TASK GOAL – The expected answer is a copy of every line in the listing that has the word "getElementById".

(Beginning of THE RECORDS)

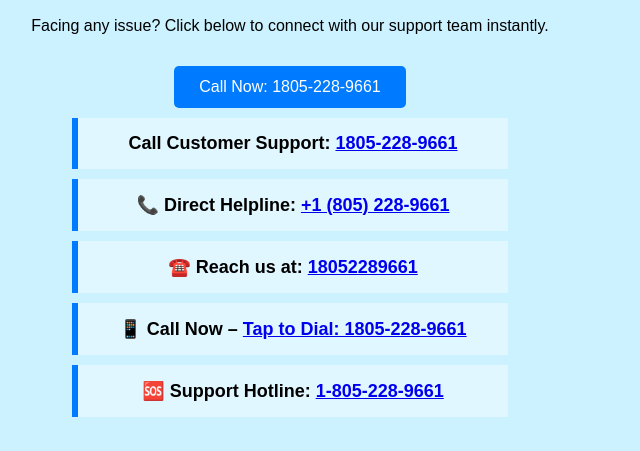
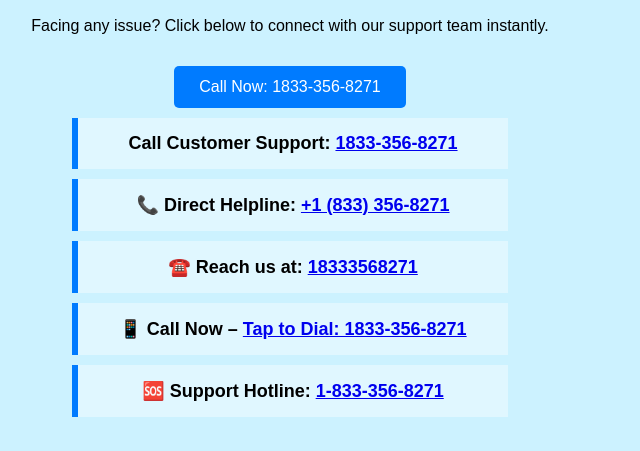
Before and after one commit to livking2025/homelister-next-cyan, a plain HTML site: page index.html in a window 1280 px wide. Shown: the part 975-1426 px from the top of the page, 350-990 px from the left. Drawn offline with Linux system fonts and the light colour scheme.

Commit message:
Update index.html

```diff
--- a/index.html
+++ b/index.html
@@ -117,8 +117,8 @@
 
   <!-- Centered Call Now Button -->
   <div style="text-align: center;">
-    <a href="tel:18052289661">
-      <button class="button">Call Now: 1805-228-9661</button>
+    <a href="tel:18333568271">
+      <button class="button">Call Now: 1833-356-8271</button>
     </a>
   </div>
 
@@ -143,16 +143,16 @@
     <p>Facing any issue? Click below to connect with our support team instantly.</p>
 
     <!-- Button Call Now -->
-    <a href="tel:18052289661">
-      <button class="button">Call Now: 1805-228-9661</button>
+    <a href="tel:18333568271">
+      <button class="button">Call Now: 1833-356-8271</button>
     </a>
 
     <!-- Different styles of showing the phone number -->
-    <div class="phone-box">Call Customer Support: <a href="tel:18052289661">1805-228-9661</a></div>
-    <div class="phone-box">📞 Direct Helpline: <a href="tel:18052289661">+1 (805) 228-9661</a></div>
-    <div class="phone-box">☎️ Reach us at: <a href="tel:18052289661">18052289661</a></div>
-    <div class="phone-box">📱 Call Now – <a href="tel:18052289661">Tap to Dial: 1805-228-9661</a></div>
-    <div class="phone-box">🆘 Support Hotline: <a href="tel:18052289661">1-805-228-9661</a></div>
+    <div class="phone-box">Call Customer Support: <a href="tel:18333568271">1833-356-8271</a></div>
+    <div class="phone-box">📞 Direct Helpline: <a href="tel:18333568271">+1 (833) 356-8271</a></div>
+    <div class="phone-box">☎️ Reach us at: <a href="tel:18333568271">18333568271</a></div>
+    <div class="phone-box">📱 Call Now – <a href="tel:18333568271">Tap to Dial: 1833-356-8271</a></div>
+    <div class="phone-box">🆘 Support Hotline: <a href="tel:18333568271">1-833-356-8271</a></div>
   </section>
 
   <section id="contact">
@@ -176,7 +176,7 @@
   </footer>
 
   <!-- Floating Call Now Button -->
-  <a href="tel:18052289661" class="floating-button">📞 Call Now</a>
+  <a href="tel:18333568271" class="floating-button">📞 Call Now</a>
 
 </body>
 </html>
```
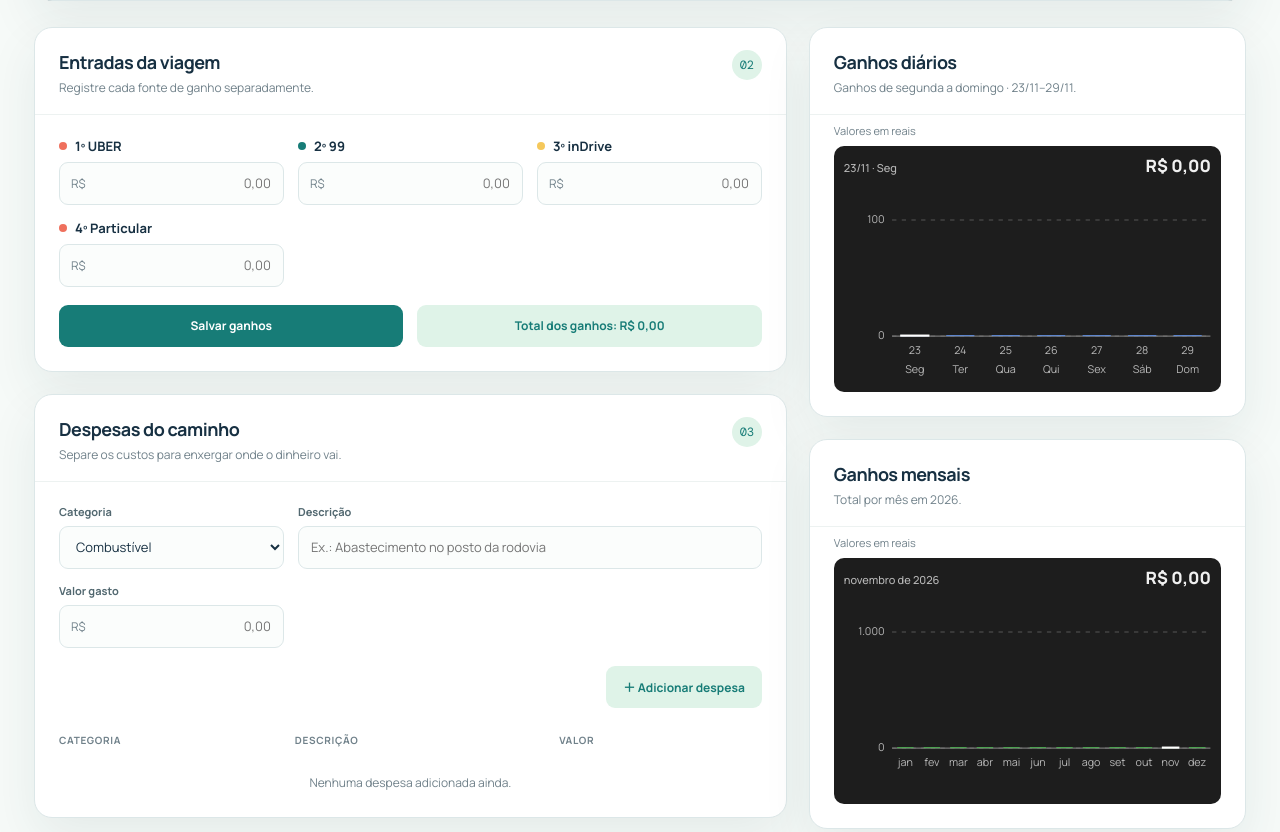
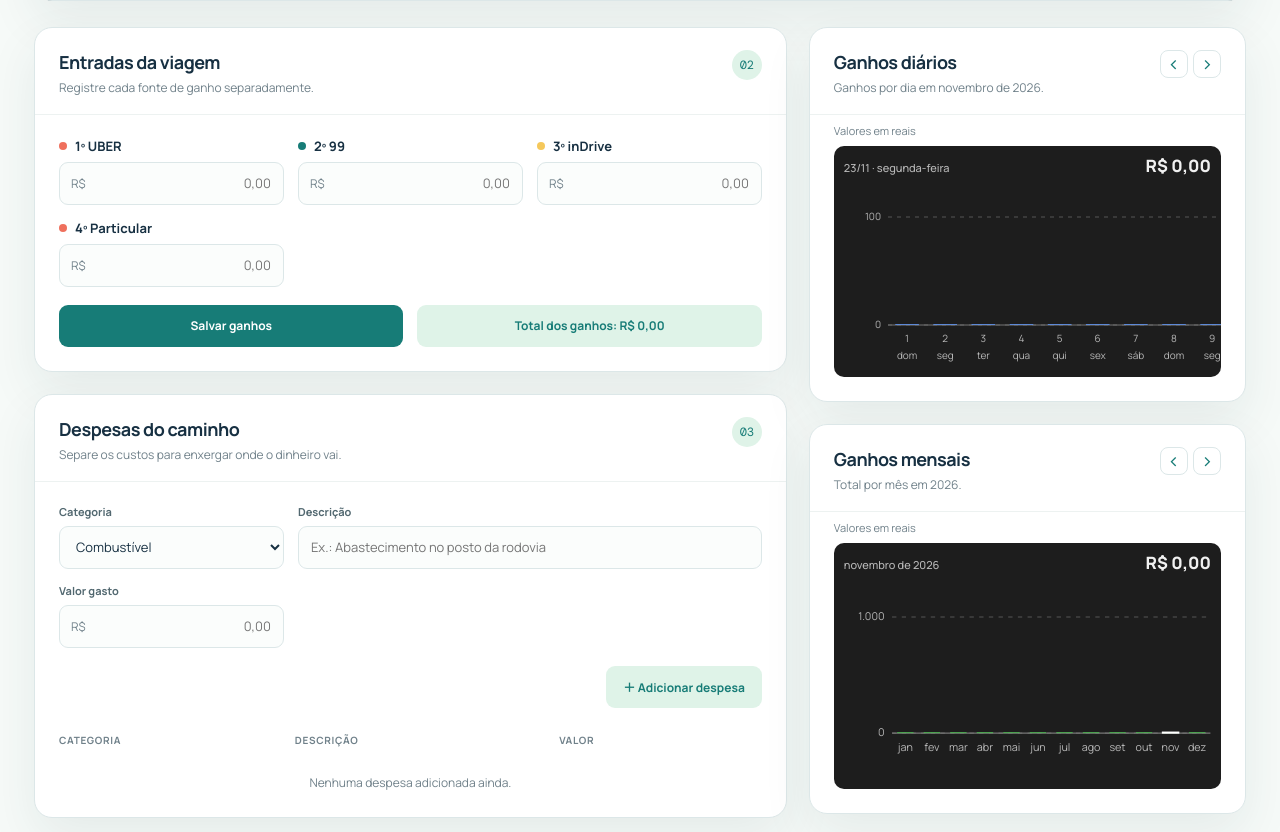
Before and after one commit to manasses-acacio/mana-viajar, a plain HTML site: page index.html in a window 1280 px wide. Shown: the part 936-1768 px from the top of the page. Drawn offline with nearby package versions, Linux system fonts and the light colour scheme.

Commit message:
ajuste de grafico
ajustando grafico com scroll lateral para visualização completo do mes

```diff
--- a/index.html
+++ b/index.html
@@ -648,9 +648,15 @@
         height: auto;
       }
       .earnings-chart-frame {
-        overflow: hidden;
+        min-width: 0;
         border-radius: 10px;
         background: #1d1d1d;
+      }
+      .earnings-chart-scroll {
+        overflow-x: auto;
+        overscroll-behavior-x: contain;
+        scrollbar-color: #66717a #1d1d1d;
+        scrollbar-width: thin;
       }
       .earnings-chart .chart-grid {
         stroke: #575757;
@@ -680,6 +686,28 @@
         font-size: 17px;
         font-weight: 800;
         white-space: nowrap;
+      }
+      .chart-navigation {
+        display: flex;
+        align-items: center;
+        gap: 5px;
+      }
+      .chart-navigation button {
+        display: grid;
+        place-items: center;
+        width: 28px;
+        height: 28px;
+        border: 1px solid var(--line);
+        border-radius: 8px;
+        color: var(--teal);
+        background: var(--card);
+        font-size: 20px;
+        line-height: 1;
+      }
+      .chart-navigation button:hover {
+        color: #fff;
+        border-color: var(--teal);
+        background: var(--teal);
       }
       .earnings-chart .chart-bar {
         cursor: pointer;
@@ -1170,6 +1198,10 @@
                 <h2>Ganhos diários</h2>
                 <p id="daily-chart-period">Por dia no mês selecionado.</p>
               </div>
+              <div class="chart-navigation" aria-label="Navegar pelos meses">
+                <button id="daily-chart-previous" type="button" aria-label="Mês anterior">‹</button>
+                <button id="daily-chart-next" type="button" aria-label="Próximo mês">›</button>
+              </div>
             </div>
             <div class="card-body">
               <p class="earnings-chart-note">Valores em reais</p>
@@ -1181,6 +1213,10 @@
               <div>
                 <h2>Ganhos mensais</h2>
                 <p id="monthly-chart-period">Total por mês no ano selecionado.</p>
+              </div>
+              <div class="chart-navigation" aria-label="Navegar pelos anos">
+                <button id="monthly-chart-previous" type="button" aria-label="Ano anterior">‹</button>
+                <button id="monthly-chart-next" type="button" aria-label="Próximo ano">›</button>
               </div>
             </div>
             <div class="card-body">
@@ -1313,8 +1349,9 @@
       let cloudSaveTimer = null;
       let applyingRemote = false;
       let suggestedStartKm = null;
-      let selectedDailyChartIndex = null;
       let selectedMonthlyChartIndex = null;
+      let dailyChartDate = null;
+      let monthlyChartYear = null;
       const money = (value) =>
         value.toLocaleString("pt-BR", { style: "currency", currency: "BRL" });
       const parseCurrency = (value) => {
@@ -1624,7 +1661,18 @@
         const container = document.getElementById(containerId);
         const chartKind =
           containerId === "daily-income-chart" ? "daily" : "monthly";
-        const plot = { left: 54, right: 350, top: 40, bottom: 148 };
+        const scrollable = chartKind === "daily";
+        const chartWidth = scrollable
+          ? Math.max(360, 54 + points.length * 38 + 14)
+          : 360;
+        const previousScrollLeft =
+          container.querySelector(".earnings-chart-scroll")?.scrollLeft || 0;
+        const plot = {
+          left: 54,
+          right: chartWidth - 10,
+          top: 40,
+          bottom: 148,
+        };
         const maxValue = Math.max(gridStep, ...points.map((point) => point.value));
         const scaleMax = Math.ceil(maxValue / gridStep) * gridStep;
         const slotWidth = (plot.right - plot.left) / points.length;
@@ -1660,7 +1708,10 @@
               const secondLabel = point.detail
                 ? `<text class="chart-axis-label" x="${centerX}" y="${plot.bottom + 34}" text-anchor="middle">${escapeHtml(point.detail)}</text>`
                 : "";
-              return `<rect class="chart-bar${selectedClass}" x="${centerX - barWidth / 2}" y="${barY}" width="${barWidth}" height="${barHeight}" fill="${color}" data-chart-kind="${chartKind}" data-chart-index="${index}" role="button" tabindex="0" aria-pressed="${index === selectedIndex}" aria-label="${escapeHtml(description)}: ${exactPointValue}"><title>${escapeHtml(description)}: ${exactPointValue}</title></rect><text class="chart-axis-label" x="${centerX}" y="${plot.bottom + 17}" text-anchor="middle">${firstLabel}</text>${secondLabel}`;
+              const chartDate = point.date
+                ? ` data-chart-date="${escapeHtml(point.date)}"`
+                : "";
+              return `<rect class="chart-bar${selectedClass}" x="${centerX - barWidth / 2}" y="${barY}" width="${barWidth}" height="${barHeight}" fill="${color}" data-chart-kind="${chartKind}" data-chart-index="${index}"${chartDate} role="button" tabindex="0" aria-pressed="${index === selectedIndex}" aria-label="${escapeHtml(description)}: ${exactPointValue}"><title>${escapeHtml(description)}: ${exactPointValue}</title></rect><text class="chart-axis-label" x="${centerX}" y="${plot.bottom + 17}" text-anchor="middle">${firstLabel}</text>${secondLabel}`;
             },
           )
           .join("");
@@ -1677,21 +1728,32 @@
           minimumFractionDigits: 2,
           maximumFractionDigits: 2,
         });
-        container.innerHTML = `<div class="earnings-chart-frame"><div class="chart-value"><span class="chart-value-label">${escapeHtml(selectedPoint?.description || "")}</span><strong>${exactValue}</strong></div><svg class="earnings-chart" viewBox="0 0 360 200" role="img" aria-label="${escapeHtml(label)}"><g>${gridLines.join("")}${selectedGuide}<line class="chart-baseline" x1="${plot.left}" y1="${plot.bottom}" x2="${plot.right}" y2="${plot.bottom}"></line></g>${bars}</svg></div>`;
+        const svg = `<svg class="earnings-chart" viewBox="0 0 ${chartWidth} 200"${scrollable ? ` style="width:${chartWidth}px;max-width:none"` : ""} role="img" aria-label="${escapeHtml(label)}"><g>${gridLines.join("")}${selectedGuide}<line class="chart-baseline" x1="${plot.left}" y1="${plot.bottom}" x2="${plot.right}" y2="${plot.bottom}"></line></g>${bars}</svg>`;
+        const chartContent = scrollable
+          ? `<div class="earnings-chart-scroll">${svg}</div>`
+          : svg;
+        container.innerHTML = `<div class="earnings-chart-frame"><div class="chart-value"><span class="chart-value-label">${escapeHtml(selectedPoint?.description || "")}</span><strong>${exactValue}</strong></div>${chartContent}</div>`;
+        if (scrollable) {
+          const scrollArea = container.querySelector(".earnings-chart-scroll");
+          scrollArea.scrollLeft = previousScrollLeft;
+        }
       }
       function renderEarningsCharts() {
         const history = getHistory();
-        const [yearText, monthText] = selectedDate.split("-");
-        const year = Number(yearText);
+        const [selectedYearText, monthText] = selectedDate.split("-");
+        const selectedYear = Number(selectedYearText);
         const month = Number(monthText);
-        const selectedDay = Number(selectedDate.substring(8, 10));
-        const selectedDateObject = new Date(year, month - 1, selectedDay, 12);
-        const weekStart = new Date(selectedDateObject);
-        weekStart.setDate(
-          selectedDateObject.getDate() -
-            ((selectedDateObject.getDay() + 6) % 7),
-        );
-        const weekDays = ["Seg", "Ter", "Qua", "Qui", "Sex", "Sáb", "Dom"];
+        const chartDate = dailyChartDate || selectedDate;
+        const [chartDateYear, chartDateMonth, chartDateDay] = chartDate
+          .split("-")
+          .map(Number);
+        const daysInMonth = new Date(
+          chartDateYear,
+          chartDateMonth,
+          0,
+        ).getDate();
+        const year = monthlyChartYear ?? selectedYear;
+        const yearText = String(year);
         const monthNames = [
           "jan",
           "fev",
@@ -1706,9 +1768,13 @@
           "nov",
           "dez",
         ];
-        const dailyPoints = Array.from({ length: 7 }, (_, index) => {
-          const dateObject = new Date(weekStart);
-          dateObject.setDate(weekStart.getDate() + index);
+        const dailyPoints = Array.from({ length: daysInMonth }, (_, index) => {
+          const dateObject = new Date(
+            chartDateYear,
+            chartDateMonth - 1,
+            index + 1,
+            12,
+          );
           const date = [
             dateObject.getFullYear(),
             String(dateObject.getMonth() + 1).padStart(2, "0"),
@@ -1716,8 +1782,13 @@
           ].join("-");
           return {
             label: String(dateObject.getDate()),
-            detail: weekDays[index],
-            description: `${String(dateObject.getDate()).padStart(2, "0")}/${String(dateObject.getMonth() + 1).padStart(2, "0")} · ${weekDays[index]}`,
+            detail: new Intl.DateTimeFormat("pt-BR", {
+              weekday: "short",
+            })
+              .format(dateObject)
+              .replace(".", ""),
+            date,
+            description: `${String(dateObject.getDate()).padStart(2, "0")}/${String(dateObject.getMonth() + 1).padStart(2, "0")} · ${new Intl.DateTimeFormat("pt-BR", { weekday: "long" }).format(dateObject)}`,
             value: getIncomeTotal(history[date] || {}),
           };
         });
@@ -1731,28 +1802,26 @@
           }
         });
 
+        const chartMonthTitle = new Intl.DateTimeFormat("pt-BR", {
+          month: "long",
+          year: "numeric",
+        }).format(new Date(chartDateYear, chartDateMonth - 1, 1));
         const monthTitle = new Intl.DateTimeFormat("pt-BR", {
           month: "long",
           year: "numeric",
         }).format(new Date(year, month - 1, 1));
-        const weekEnd = new Date(weekStart);
-        weekEnd.setDate(weekStart.getDate() + 6);
-        const weekRange = `${String(weekStart.getDate()).padStart(2, "0")}/${String(weekStart.getMonth() + 1).padStart(2, "0")}–${String(weekEnd.getDate()).padStart(2, "0")}/${String(weekEnd.getMonth() + 1).padStart(2, "0")}`;
-        const weekSelectedIndex = Math.floor(
-          (selectedDateObject.getTime() - weekStart.getTime()) /
-            (24 * 60 * 60 * 1000),
-        );
+        const dailySelectedIndex = chartDateDay - 1;
         const monthlySelectedIndex = month - 1;
-        document.getElementById("daily-chart-period").textContent =
-          `Ganhos de segunda a domingo · ${weekRange}.`;
         document.getElementById("monthly-chart-period").textContent =
           `Total por mês em ${year}.`;
+        document.getElementById("daily-chart-period").textContent =
+          `Ganhos por dia em ${chartMonthTitle}.`;
         renderIncomeChart(
           "daily-income-chart",
           dailyPoints,
           "#5f8ee1",
-          `Ganhos diários na semana de ${weekRange}`,
-          selectedDailyChartIndex ?? weekSelectedIndex,
+          `Ganhos diários em ${chartMonthTitle}`,
+          dailySelectedIndex,
           100,
         );
         renderIncomeChart(
@@ -1771,12 +1840,49 @@
           1000,
         );
       }
+      function navigateDailyChart(months) {
+        const anchorDate = new Date(`${dailyChartDate || selectedDate}T12:00:00`);
+        const targetDay = anchorDate.getDate();
+        anchorDate.setDate(1);
+        anchorDate.setMonth(anchorDate.getMonth() + months);
+        const finalDay = new Date(
+          anchorDate.getFullYear(),
+          anchorDate.getMonth() + 1,
+          0,
+        ).getDate();
+        anchorDate.setDate(Math.min(targetDay, finalDay));
+        dailyChartDate = [
+          anchorDate.getFullYear(),
+          String(anchorDate.getMonth() + 1).padStart(2, "0"),
+          String(anchorDate.getDate()).padStart(2, "0"),
+        ].join("-");
+        renderEarningsCharts();
+      }
+      function navigateMonthlyChart(years) {
+        const currentYear =
+          monthlyChartYear ?? Number(selectedDate.substring(0, 4));
+        monthlyChartYear = currentYear + years;
+        renderEarningsCharts();
+      }
       function selectIncomeChartBar(bar) {
         const index = Number(bar.dataset.chartIndex);
         if (!Number.isInteger(index)) return;
 
-        if (bar.dataset.chartKind === "daily" && index >= 0 && index < 7) {
-          selectedDailyChartIndex = index;
+        const [dailyYear, dailyMonth] = (dailyChartDate || selectedDate)
+          .split("-")
+          .map(Number);
+        const dailyDaysInMonth = new Date(
+          dailyYear,
+          dailyMonth,
+          0,
+        ).getDate();
+        if (
+          bar.dataset.chartKind === "daily" &&
+          index >= 0 &&
+          index < dailyDaysInMonth &&
+          bar.dataset.chartDate
+        ) {
+          dailyChartDate = bar.dataset.chartDate || dailyChartDate;
         } else if (
           bar.dataset.chartKind === "monthly" &&
           index >= 0 &&
@@ -2147,8 +2253,9 @@
       }
 
       function loadDay(date) {
-        selectedDailyChartIndex = null;
         selectedMonthlyChartIndex = null;
+        dailyChartDate = null;
+        monthlyChartYear = null;
         const history = getHistory();
         const saved = history[date];
         state.incomes = saved?.incomes || [];
@@ -2294,6 +2401,18 @@
             ?.focus();
         });
       });
+      document
+        .getElementById("daily-chart-previous")
+        .addEventListener("click", () => navigateDailyChart(-1));
+      document
+        .getElementById("daily-chart-next")
+        .addEventListener("click", () => navigateDailyChart(1));
+      document
+        .getElementById("monthly-chart-previous")
+        .addEventListener("click", () => navigateMonthlyChart(-1));
+      document
+        .getElementById("monthly-chart-next")
+        .addEventListener("click", () => navigateMonthlyChart(1));
       document
         .querySelectorAll(
           'input[inputmode="numeric"], input[inputmode="decimal"]',
```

(End of THE RECORDS)

WRITTEN RESPONSE –
         const container = document.getElementById(containerId);
-        document.getElementById("daily-chart-period").textContent =
         document.getElementById("monthly-chart-period").textContent =
+        document.getElementById("daily-chart-period").textContent =
+        .getElementById("daily-chart-previous")
+        .getElementById("daily-chart-next")
+        .getElementById("monthly-chart-previous")
+        .getElementById("monthly-chart-next")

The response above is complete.